23-06-15: Bangladesh’s win over India in the second one-day international not only excites the home fans a lot but also spells trouble for Sudhir Gautam, known as the face of Indian cricket fans. The man, who paints himself in the Indian Tricolour and waves the National flag at every venue where the Indian cricket team plays, is ‘disheartened’ with the treatment he gets from some Bangladeshi supporters.

In an interview to a couple of Indian television channels, Sudhir claims that he narrowly escaped an attack on him by the Bangladeshi cricket fans, who booed and chased him. Sudhir reportedly says that when he got into an auto-rickshaw with mesh cover on both sides, some of them threw stones at him and damaged the mesh.
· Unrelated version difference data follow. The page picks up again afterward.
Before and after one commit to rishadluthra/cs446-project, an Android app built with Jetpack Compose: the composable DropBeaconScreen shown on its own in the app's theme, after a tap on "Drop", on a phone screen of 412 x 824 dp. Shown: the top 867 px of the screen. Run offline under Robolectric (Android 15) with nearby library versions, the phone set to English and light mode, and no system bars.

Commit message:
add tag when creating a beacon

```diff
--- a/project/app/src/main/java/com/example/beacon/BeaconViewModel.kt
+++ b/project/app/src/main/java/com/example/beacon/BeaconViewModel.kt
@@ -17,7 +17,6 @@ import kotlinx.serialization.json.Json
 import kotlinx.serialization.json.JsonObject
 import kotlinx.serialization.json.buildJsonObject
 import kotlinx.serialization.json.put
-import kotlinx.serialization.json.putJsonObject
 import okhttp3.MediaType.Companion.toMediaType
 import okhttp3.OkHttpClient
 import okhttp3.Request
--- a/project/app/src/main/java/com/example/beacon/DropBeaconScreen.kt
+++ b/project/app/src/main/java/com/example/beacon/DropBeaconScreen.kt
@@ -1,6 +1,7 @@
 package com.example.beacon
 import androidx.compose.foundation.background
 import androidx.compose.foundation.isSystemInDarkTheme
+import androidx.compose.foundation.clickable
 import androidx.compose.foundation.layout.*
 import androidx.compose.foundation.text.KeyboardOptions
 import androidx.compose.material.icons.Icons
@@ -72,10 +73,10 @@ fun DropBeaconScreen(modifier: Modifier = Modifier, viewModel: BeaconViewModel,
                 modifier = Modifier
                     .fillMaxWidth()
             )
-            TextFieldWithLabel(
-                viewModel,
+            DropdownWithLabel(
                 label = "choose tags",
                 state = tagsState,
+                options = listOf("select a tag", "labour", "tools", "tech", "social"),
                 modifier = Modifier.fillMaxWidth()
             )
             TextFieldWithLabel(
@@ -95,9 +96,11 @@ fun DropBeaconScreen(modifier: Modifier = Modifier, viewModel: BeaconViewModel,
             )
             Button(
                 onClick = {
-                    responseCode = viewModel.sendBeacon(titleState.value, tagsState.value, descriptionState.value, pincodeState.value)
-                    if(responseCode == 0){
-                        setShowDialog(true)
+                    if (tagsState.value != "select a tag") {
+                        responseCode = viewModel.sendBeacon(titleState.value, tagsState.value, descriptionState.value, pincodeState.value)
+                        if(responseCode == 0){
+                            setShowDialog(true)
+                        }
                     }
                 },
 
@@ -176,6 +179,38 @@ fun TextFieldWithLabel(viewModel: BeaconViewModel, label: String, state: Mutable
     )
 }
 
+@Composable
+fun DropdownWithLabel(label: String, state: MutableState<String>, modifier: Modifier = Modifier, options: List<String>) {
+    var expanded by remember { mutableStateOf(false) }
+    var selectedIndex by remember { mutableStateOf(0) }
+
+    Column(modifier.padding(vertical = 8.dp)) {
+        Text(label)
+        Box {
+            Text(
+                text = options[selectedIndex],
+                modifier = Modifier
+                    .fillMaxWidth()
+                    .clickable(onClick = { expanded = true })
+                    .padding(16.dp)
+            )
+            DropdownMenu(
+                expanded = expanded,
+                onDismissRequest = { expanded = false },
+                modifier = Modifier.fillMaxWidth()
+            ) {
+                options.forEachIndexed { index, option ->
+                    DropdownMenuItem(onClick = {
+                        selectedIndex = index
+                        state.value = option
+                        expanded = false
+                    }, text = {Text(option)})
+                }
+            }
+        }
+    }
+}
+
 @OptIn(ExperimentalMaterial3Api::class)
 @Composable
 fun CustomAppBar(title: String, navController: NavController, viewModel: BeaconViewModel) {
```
Sudhir says he had to flee to Chittagong for a day in order to save himself. He, however, reappears at the nets session of the Indian cricket team on the eve of the third and final one-dayer.

The two newsmen, who report the issue, go through some police interrogation before resuming their duty, while Sudhir is provided security cover for the rest of the tour.

24-06-15: During Ramadan, it becomes very difficult to eat anything in public places in the day time. When a majority of the population fasts, then it is a bit insensitive to have food in front of others.

On a match day, it is all the more difficult to have some refreshments in the Press box as most members of the local media do not have anything. On the day of the third one-dayer, I face a situation which is a little embarrassing. Around evening time a handful of volunteers distribute Iftaar packets. Without realising that the packets have been given prior to the scheduled time when people could break their fast, I start eating the stuff served to me. A little later when the others start to have their Iftaar meal, I realise my mistake. But by that time, the damage has been done. I just hope that no one felt bad.

25-06-15: Dhaka is a shoppers’ paradise. Around the city there are a lot of markets buzzing with activity all through the day. I finally get time to buy some local stuff for near and dear ones. Since Bangladesh is known for its fine cotton clothes and designer sarees, there is no confusion as to where I should keep my focus on. Hard-pressed for time, I decide to visit a large store, with a reliable name, dealing with clothes and handicraft items.

Once I enter the store, it is not at all easy for me to take my eyes off any product. If I like one saree, 50 more would beg my attention. If I appreciate a fine kurta, a hundred more are there to be noticed. Whichever section I enter, the confusion is the same — what to pick and what to leave out.

As my dilemma consumes almost two hours, I cannot afford to stay there any more. Finally, I make some hard decisions before I leave the shopping centre with a lot of admiration for Bangladeshi clothes.

26-06-15: It is time to bid good bye to Dhaka. The city and its cordial people have given me some memorable moments to cherish for a lifetime. As I take a taxi early in the morning to catch a 10 a.m. flight, the rain accompanies me to the airport. Friday being a holiday in Bangladesh, there is very less traffic on the road. It is a pleasant rarity in the thickly populated city. The 30-minute drive is smooth and enjoyable as I have a good look at the Dhaka landscape on a rainy day. The airport wakes up lazily on my arrival as the check-in desk of my airlines opens after a wait of about 15 minutes.

When I finally enter the aircraft I am eager to have another look at Dhaka from above. But it is not to be as the clouds have enveloped the whole city.

Nevertheless, I am happy to be on my homeward journey.